“Sore Loser”

[Image description: A picture of a close-up of a board game like Monopoly, with text under it that reads: “Children under 7 rarely do well with games that involve winning and losing. It just takes time and maturity. You don’t have to keep playing these types of games, or making them lose, out of fear that they’ll grow up to be a ‘sore loser’.” End description.]

To speak in very general terms of averages — because that’s all I can talk about, is average child development, not your kid’s specific child development — 5-6 is when children start to really become aware of winning and losing, but they still can’t handle it well yet.

This is the age of racing ✨everywhere✨, of insisting that they win and you lose at everything. That sometimes leads parents to think that they’re ready for actual, structured winning and losing, but they’re usually not.

Children at around 5-6 love the concept of games, and they love making up their own game ideas. They might change the rules as the game is played, especially to cheat in order so that they will win. It’s not “real” cheating — it’s brain development, showing the start of understanding about what kinds of things lead to winning and losing! A much younger child can’t understand that kind of cause and effect or forward thinking yet.

No matter how often a child 5-6ish loses, no matter how often you tell them “It doesn’t matter if you win or lose, it’s fun to just play games,” that concept will not go through their head until they are developmentally ready (usually around 7; sometimes around 8-9 or later, depending on if they have other lagging social/emotional skills and what sort of context they’ve experienced winning and losing in).

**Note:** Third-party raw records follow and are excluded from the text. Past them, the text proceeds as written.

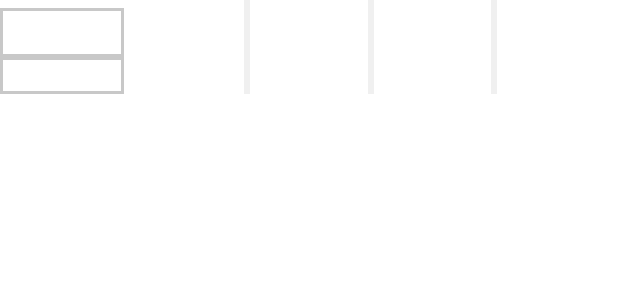
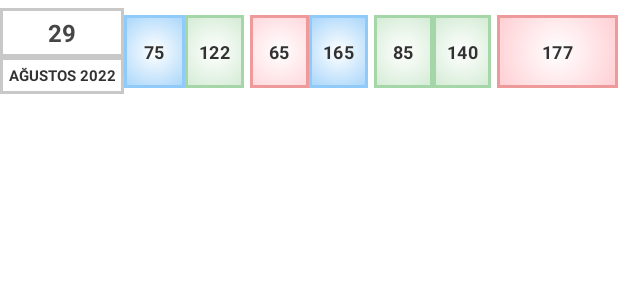
Before and after one commit to Veisy/Sugaria, an Android app: the layout chart_single_day_row.xml on its own in the app's theme, with its tools: preview values and no code run, on a phone screen of 412 x 824 dp. Shown: the top 300 px of the screen. Run offline under Robolectric (Android 15) with nearby library versions, the phone set to English and light mode, and no system bars.

Commit message:
Chart row layout and integer.xml refactor.

```diff
--- a/app/src/main/res/layout/chart_single_day_row.xml
+++ b/app/src/main/res/layout/chart_single_day_row.xml
@@ -5,33 +5,6 @@
     android:id="@+id/single_day"
     android:layout_width="match_parent"
     android:layout_height="wrap_content">
-
-    <View
-        android:layout_width="4dp"
-        android:layout_height="0dp"
-        android:background="@color/colorGreyLevel7"
-        app:layout_constraintBottom_toBottomOf="parent"
-        app:layout_constraintEnd_toEndOf="@id/guideline10"
-        app:layout_constraintStart_toStartOf="@id/guideline10"
-        app:layout_constraintTop_toTopOf="parent" />
-
-    <View
-        android:layout_width="4dp"
-        android:layout_height="0dp"
-        android:background="@color/colorGreyLevel7"
-        app:layout_constraintBottom_toBottomOf="parent"
-        app:layout_constraintEnd_toEndOf="@id/guideline12"
-        app:layout_constraintStart_toStartOf="@id/guideline12"
-        app:layout_constraintTop_toTopOf="parent" />
-
-    <View
-        android:layout_width="4dp"
-        android:layout_height="0dp"
-        android:background="@color/colorGreyLevel7"
-        app:layout_constraintBottom_toBottomOf="parent"
-        app:layout_constraintEnd_toEndOf="@id/guideline14"
-        app:layout_constraintStart_toStartOf="@id/guideline14"
-        app:layout_constraintTop_toTopOf="parent" />
 
     <TextView
         android:id="@+id/textView_day_night"
@@ -42,7 +15,9 @@
         app:layout_constraintBottom_toBottomOf="@id/textView_day_monthYear"
         app:layout_constraintEnd_toEndOf="parent"
         app:layout_constraintStart_toStartOf="@+id/guideline14"
-        app:layout_constraintTop_toTopOf="@id/textView_day_day" />
+        app:layout_constraintTop_toTopOf="@id/textView_day_day"
+        tools:background="@drawable/text_frame_warning_range"
+        tools:text="177"/>
 
     <TextView
         android:id="@+id/textView_day_evening_full"
@@ -53,7 +28,9 @@
         app:layout_constraintBottom_toBottomOf="@id/textView_day_monthYear"
         app:layout_constraintEnd_toStartOf="@+id/guideline14"
         app:layout_constraintStart_toStartOf="@+id/guideline13"
-        app:layout_constraintTop_toTopOf="@id/textView_day_day" />
+        app:layout_constraintTop_toTopOf="@id/textView_day_day"
+        tools:background="@drawable/text_frame_normal_range"
+        tools:text="140"/>
 
     <TextView
         android:id="@+id/textView_day_afternoon_full"
@@ -64,7 +41,9 @@
         app:layout_constraintBottom_toBottomOf="@id/textView_day_monthYear"
         app:layout_constraintEnd_toStartOf="@+id/guideline12"
         app:layout_constraintStart_toStartOf="@+id/guideline11"
-        app:layout_constraintTop_toTopOf="@id/textView_day_day" />
+        app:layout_constraintTop_toTopOf="@id/textView_day_day"
+        tools:background="@drawable/text_frame_margin_range"
+        tools:text="165"/>
 
 
     <TextView
@@ -76,7 +55,9 @@
         app:layout_constraintBottom_toBottomOf="@id/textView_day_monthYear"
         app:layout_constraintEnd_toStartOf="@+id/guideline11"
         app:layout_constraintStart_toStartOf="@+id/guideline10"
-        app:layout_constraintTop_toTopOf="@id/textView_day_day" />
+        app:layout_constraintTop_toTopOf="@id/textView_day_day"
+        tools:background="@drawable/text_frame_warning_range"
+        tools:text="65"/>
 
     <TextView
         android:id="@+id/textView_day_morning_full"
@@ -87,7 +68,9 @@
         app:layout_constraintBottom_toBottomOf="@id/textView_day_monthYear"
         app:layout_constraintEnd_toStartOf="@+id/guideline10"
         app:layout_constraintStart_toStartOf="@+id/guideline9"
-        app:layout_constraintTop_toTopOf="@id/textView_day_day" />
+        app:layout_constraintTop_toTopOf="@id/textView_day_day"
+        tools:background="@drawable/text_frame_normal_range"
+        tools:text="122"/>
 
     <TextView
         android:id="@+id/textView_day_morning_empty"
@@ -97,7 +80,9 @@
         app:layout_constraintBottom_toBottomOf="@id/textView_day_monthYear"
         app:layout_constraintEnd_toStartOf="@+id/guideline9"
         app:layout_constraintStart_toStartOf="@+id/guideline8"
-        app:layout_constraintTop_toTopOf="@id/textView_day_day" />
+        app:layout_constraintTop_toTopOf="@id/textView_day_day"
+        tools:background="@drawable/text_frame_margin_range"
+        tools:text="75"/>
 
     <androidx.constraintlayout.widget.Guideline
         android:id="@+id/guideline8"
@@ -143,7 +128,9 @@
         app:layout_constraintBottom_toBottomOf="@id/textView_day_monthYear"
         app:layout_constraintEnd_toStartOf="@+id/guideline13"
         app:layout_constraintStart_toStartOf="@+id/guideline12"
-        app:layout_constraintTop_toTopOf="@id/textView_day_day" />
+        app:layout_constraintTop_toTopOf="@id/textView_day_day"
+        tools:background="@drawable/text_frame_normal_range"
+        tools:text="85" />
 
     <androidx.constraintlayout.widget.Guideline
         android:id="@+id/guideline13"
@@ -173,7 +160,8 @@
         app:layout_constraintBottom_toTopOf="@id/textView_day_monthYear"
         app:layout_constraintEnd_toStartOf="@+id/guideline8"
         app:layout_constraintStart_toStartOf="parent"
-        app:layout_constraintTop_toTopOf="parent" />
+        app:layout_constraintTop_toTopOf="parent"
+        tools:text="29"/>
 
     <TextView
         android:id="@+id/textView_day_monthYear"
@@ -189,5 +177,6 @@
         app:layout_constraintEnd_toStartOf="@+id/guideline8"
         app:layout_constraintStart_toStartOf="parent"
         app:layout_constraintTop_toBottomOf="@+id/textView_day_day"
-        tools:ignore="SmallSp" />
+        tools:ignore="SmallSp"
+        tools:text="Ağustos 2022"/>
 </androidx.constraintlayout.widget.ConstraintLayout>
--- a/app/src/main/res/values/integer.xml
+++ b/app/src/main/res/values/integer.xml
@@ -11,7 +11,7 @@
     <integer name="low_measurement_value_empty">70</integer>
     <integer name="low_measurement_value_full">100</integer>
     <integer name="high_measurement_value_empty">130</integer>
-    <integer name="high_measurement_value_full">180</integer>
+    <integer name="high_measurement_value_full">170</integer>
     <integer name="low_measurement_value_night">90</integer>
     <integer name="high_measurement_value_night">150</integer>
     <integer name="measurement_margin">10</integer>
```
Also changed, not shown: app/src/main/res/layout/chart_titles.xml (+1 -28 lines), app/src/main/res/values-land/integer.xml (+0 -13 lines).
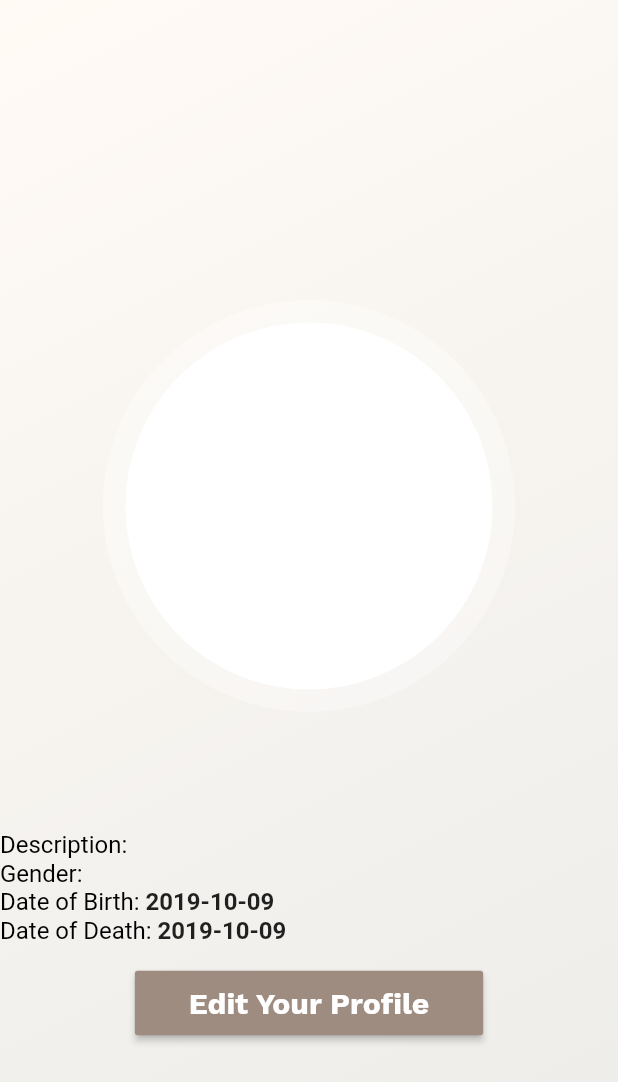
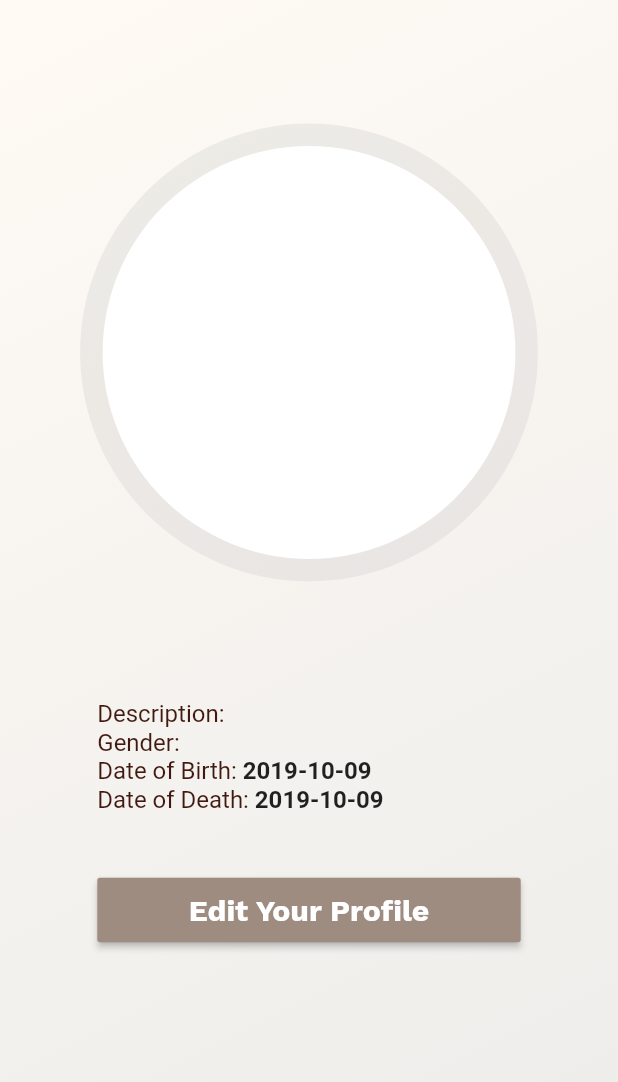
Before and after one commit to threethousandmonkeys/momento_front_end, a Flutter app: the MemberDetailPage screen opened directly with empty values, on a phone screen of 412 x 824 dp. Shown: the top 1082 px of the screen. Run offline on Flutter 3.47's test engine with Material 2 defaults, Android fonts, the phone set to English and light mode, and no system bars; drawn by our look-alikes of circular_profile_avatar; our stand-ins replace cached_network_image, carousel_slider, cloud_firestore, firebase_auth, firebase_storage, flutter_secure_storage and 3 more; missing offline and left inert: flutter_multiselect, timeline_list; accounts and stored records are empty; statements that could not run were skipped; project files that could hold a hidden picture were left out.

Commit message:
Add perfect UI

```diff
--- a/momento/lib/constants.dart
+++ b/momento/lib/constants.dart
@@ -43,3 +43,5 @@ const kBackgroundDecoration = BoxDecoration(
   end: FractionalOffset(1.0, 1.0),
   tileMode: TileMode.clamp,
 ));
+
+const kDarkRedMoranti = Color(0xFF421910);
--- a/momento/lib/screens/components/entry.dart
+++ b/momento/lib/screens/components/entry.dart
@@ -1,4 +1,6 @@
 import 'package:flutter/material.dart';
+
+import '../../constants.dart';
 
 class Entry extends StatelessWidget {
   final String title;
@@ -9,15 +11,17 @@ class Entry extends StatelessWidget {
     return Row(
       crossAxisAlignment: CrossAxisAlignment.start,
       children: <Widget>[
-        Text(title + ": ",
+        Text(
+          title + ": ",
           style: TextStyle(
-            color: Colors.black,
+            color: kDarkRedMoranti,
             fontSize: 16,
           ),
         ),
-        Text(content,
+        Text(
+          content,
           style: TextStyle(
-              fontSize: 16,
+            fontSize: 16,
             fontWeight: FontWeight.bold,
           ),
         ),
--- a/momento/lib/screens/detail_page/member_detail_page.dart
+++ b/momento/lib/screens/detail_page/member_detail_page.dart
@@ -11,20 +11,26 @@ class MemberDetailPage extends StatelessWidget {
   MemberDetailPage(this.member);
   @override
   Widget build(BuildContext context) {
+    double width = MediaQuery.of(context).size.width / 2.7;
     return Scaffold(
       body: Container(
         decoration: kBackgroundDecoration,
         child: SafeArea(
-          child: Column(
+          child: ListView(
             children: <Widget>[
               Padding(
-                padding: const EdgeInsets.only(left: 50.0, right: 50, top: 200),
+                padding: EdgeInsets.only(
+                  top: MediaQuery.of(context).size.height * 0.1,
+                ),
+                child: Align(
+                  alignment: Alignment.center,
                   child: CircularProfileAvatar(
                     member.photo,
-                  radius: MediaQuery.of(context).size.width / 3,
+                    radius: width,
                     borderWidth: 15,
-                  borderColor: Color(0x30FFFFFF),
+                    borderColor: Color(0x20BFBFBF),
                     cacheImage: true,
+                  ),
                 ),
               ),
               Center(
@@ -33,13 +39,19 @@ class MemberDetailPage extends StatelessWidget {
                   child: Text(
                     member.firstName,
                     style: TextStyle(
-                      color: Color(0xFF421910),
+                      color: kDarkRedMoranti,
                       fontSize: 50,
                       fontWeight: FontWeight.bold,
                     ),
                   ),
                 ),
               ),
+              Padding(
+                padding: EdgeInsets.symmetric(
+                  horizontal: (MediaQuery.of(context).size.width - width) * 0.25,
+                ),
+                child: Column(
+                  children: <Widget>[
                     Entry(
                       title: "Description",
                       content: member.description,
@@ -56,8 +68,14 @@ class MemberDetailPage extends StatelessWidget {
                       title: "Date of Death",
                       content: member.deathday.toString().split(' ')[0],
                     ),
+                  ],
+                ),
+              ),
               Padding(
-                padding: const EdgeInsets.only(top: 15.0),
+                padding: EdgeInsets.symmetric(
+                  vertical: 40,
+                  horizontal: (MediaQuery.of(context).size.width - width) * 0.25,
+                ),
                 child: UglyButton(
                   text: "Edit Your Profile",
                   height: 10,
```
Also changed, not shown: 2 other files. Lines whose indentation alone changed are shown as unchanged.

Also, that’s straight-up a lie and you know it. 😉 It is not fun to lose. You might get to a point of maturity where you aren’t bothered by it, or aren’t feeling competitive, but nobody who *is* feeling emotionally invested and competitive is like “woohoo, I lose!” So honestly that’s kind of a silly thing to try to teach children. It can even be helpful to acknowledge, “Gosh, it sucks to lose sometimes, huh?” or “You know, the reason I don’t mind when you beat me is because I think it was fun that we played together!” or something a little more honest and a little less clichéd.

The great news is that there are loads of cooperative board games out there these days, which are often really fun for younger kids! Games with “no point” or no set end are often good for these ages too (think of things like “I Spy”, where you’re guessing what the other person is thinking but nobody wins or loses).

When children try to navigate winning and losing in their own made-up games with peers, try not to interject an adult’s lens on it. If they come to you for your help — “I won and she lost!” “Nuh-uh, he lost and I won!” — try to coach rather than refereeing. You don’t have to “make the call” about the end result. Talk the kids through sorting out their own social back-and-forth, however that ends up looking.

Really, you could also black out all of the text in this entire post except for “You don’t have to… out of fear…” because parenting that way, ever, is not very helpful. If your child is 5 and adores structured board games, great. Play games with them. If your child is 9 and loathes win/lose situations, give them some space to be themselves. I know adults who feel anxious about competitive games and drilling down on things that make your kid feel bad inside are not a way to connect with them or “prepare them for adulthood” or all the excuses people give me for why they do things like this to their child. Keep modelling grace and healthy frustration in all walks of life, not just game playing, and give them space and time to mature.